Boone County, Booneville, Boondocks — does it matter?

By From page A5 | January 07, 2013

EDITOR: On Dec. 12, I hit the Mountain Democrat’s trifecta by being taken to task by three different letter writers over my letter on Boone County, Ky. It’s a mystery why, post-election, the MD keeps printing letters I obviously wrote pre-election.

The European reporter I quoted citing Boone County as the poorest in the U.S. was wrong, as Ms. Fitch points out in her Dec. 12 letter. So, mea maxima culpa on not fact-checking. According to the 2010 census, Owsley County, Ky, is the poorest in the U.S. and Booneville is its county seat; the reporter may be forgiven for confusing Booneville, where he was, with Boone County.

It’s interesting to note that Kentucky, one of the more Republican/Tea Party states, has the dubious distinction of being home to the four poorest counties in the U.S., Owsley just being the poorest of all.

Whether Kentucky’s Boone County, or Booneville, or Boonetown, or Boondocks voted for Romney is a distinction without a difference; the pictures on the television told the story: citizens of a third world corner of Kentucky, where the yearly median family income is just above $20,000, were going to vote for a near-billionaire whose only interest was in continuing the status quo, that is making sure cheap coal and labor remain available for his energy industry pals like the Koch brothers.

What is truly depressing is the fact that the $20,000+ median income includes welfare payments as well as in-kind aid such as school breakfasts and lunches, food stamps, medical care, rent support and other subsidies granted to the very poor. If we were to exclude these Federal and state grants and payments, the median family income in Booneville and Owsley County, would likely drop well below $10,000 per year.

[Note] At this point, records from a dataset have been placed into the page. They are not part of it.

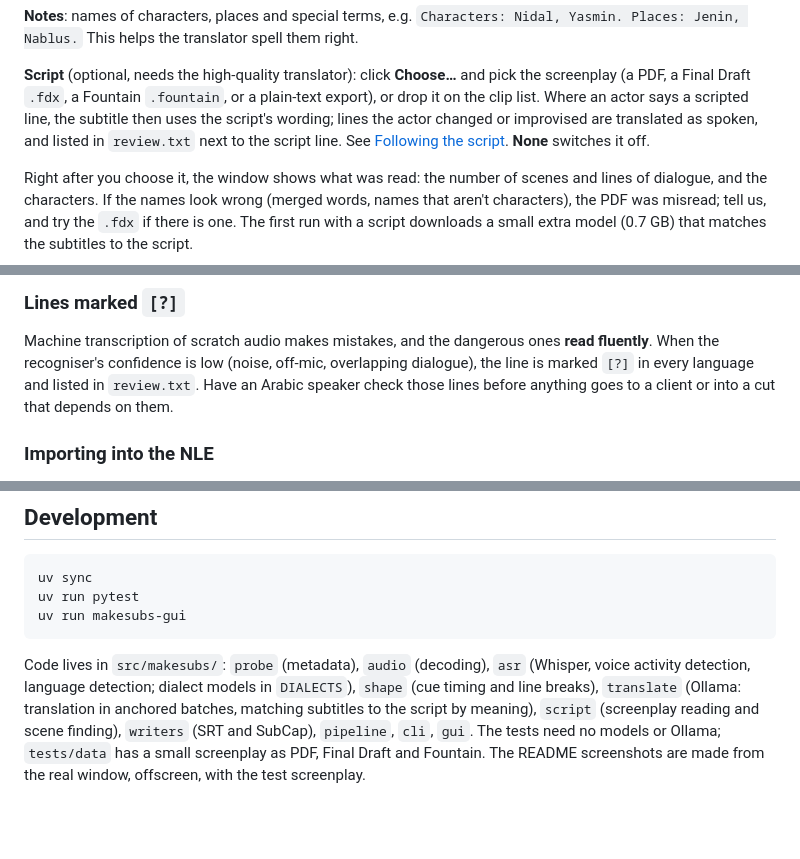
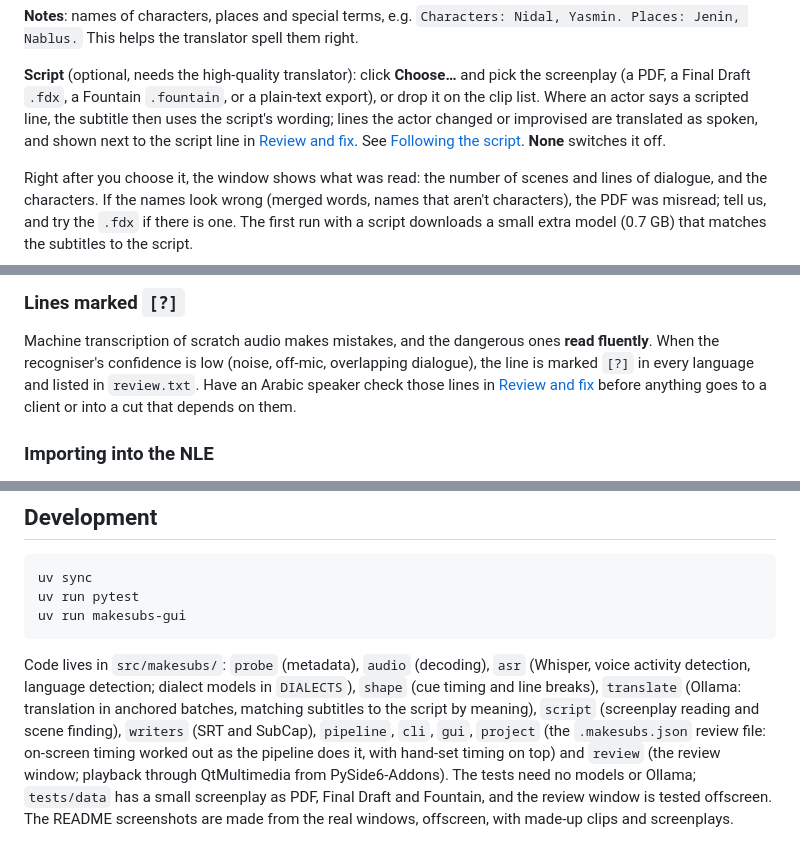
Before and after one commit to Wangle-Media/make-english-subs, a Markdown page: README.md, 3 parts joined by grey strips. GitHub-like rendering; blank space fills up the shorter version.

```diff
--- a/README.md
+++ b/README.md
@@ -168,8 +170,8 @@ better (e.g. a boom on channel 1), pick it.
 screenplay (a PDF, a Final Draft `.fdx`, a Fountain `.fountain`, or a plain-text export), or
 drop it on the clip list. Where an actor
 says a scripted line, the subtitle then uses the script's wording; lines the actor changed or
-improvised are translated as spoken, and listed in `review.txt` next to the script line. See
-[Following the script](#following-the-script). **None** switches it off.
+improvised are translated as spoken, and shown next to the script line in
+[Review and fix](#4-review-and-fix). See [Following the script](#following-the-script). **None** switches it off.
 
 Right after you choose it, the window shows what was read: the number of scenes and lines of
 dialogue, and the characters. If the names look wrong (merged words, names that aren't
@@ -312,7 +386,8 @@ one. (The window shows the same when you choose the script.)
 Machine transcription of scratch audio makes mistakes, and the dangerous ones **read
 fluently**. When the recogniser's confidence is low (noise, off-mic, overlapping dialogue),
 the line is marked `[?]` in every language and listed in `review.txt`. Have an Arabic speaker
-check those lines before anything goes to a client or into a cut that depends on them.
+check those lines in [Review and fix](#4-review-and-fix) before anything goes to a client or
+into a cut that depends on them.
 
 ### Importing into the NLE
 
@@ -517,6 +592,9 @@ Code lives in `src/makesubs/`: `probe` (metadata), `audio` (decoding), `asr` (Wh
 activity detection, language detection; dialect models in `DIALECTS`), `shape` (cue timing
 and line breaks), `translate` (Ollama: translation in anchored batches, matching subtitles to
 the script by meaning), `script` (screenplay reading and scene finding), `writers` (SRT and
-SubCap), `pipeline`, `cli`, `gui`. The tests need no models or Ollama; `tests/data` has a small
-screenplay as PDF, Final Draft and Fountain. The README screenshots are made from the real
-window, offscreen, with the test screenplay.
+SubCap), `pipeline`, `cli`, `gui`, `project` (the `.makesubs.json` review file: on-screen
+timing worked out as the pipeline does it, with hand-set timing on top) and `review` (the review
+window; playback through QtMultimedia from PySide6-Addons). The tests need no models or Ollama;
+`tests/data` has a small screenplay as PDF, Final Draft and Fountain, and the review window is
+tested offscreen. The README screenshots are made from the real windows, offscreen, with
+made-up clips and screenplays.
```
Also changed, not shown: other parts of README.md (+81 -7 lines), docs/review.png (added), docs/window.png, 8 other files.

So I say to George Alger and his Tea Party pals: Try living on that kind of money without federal and state aid.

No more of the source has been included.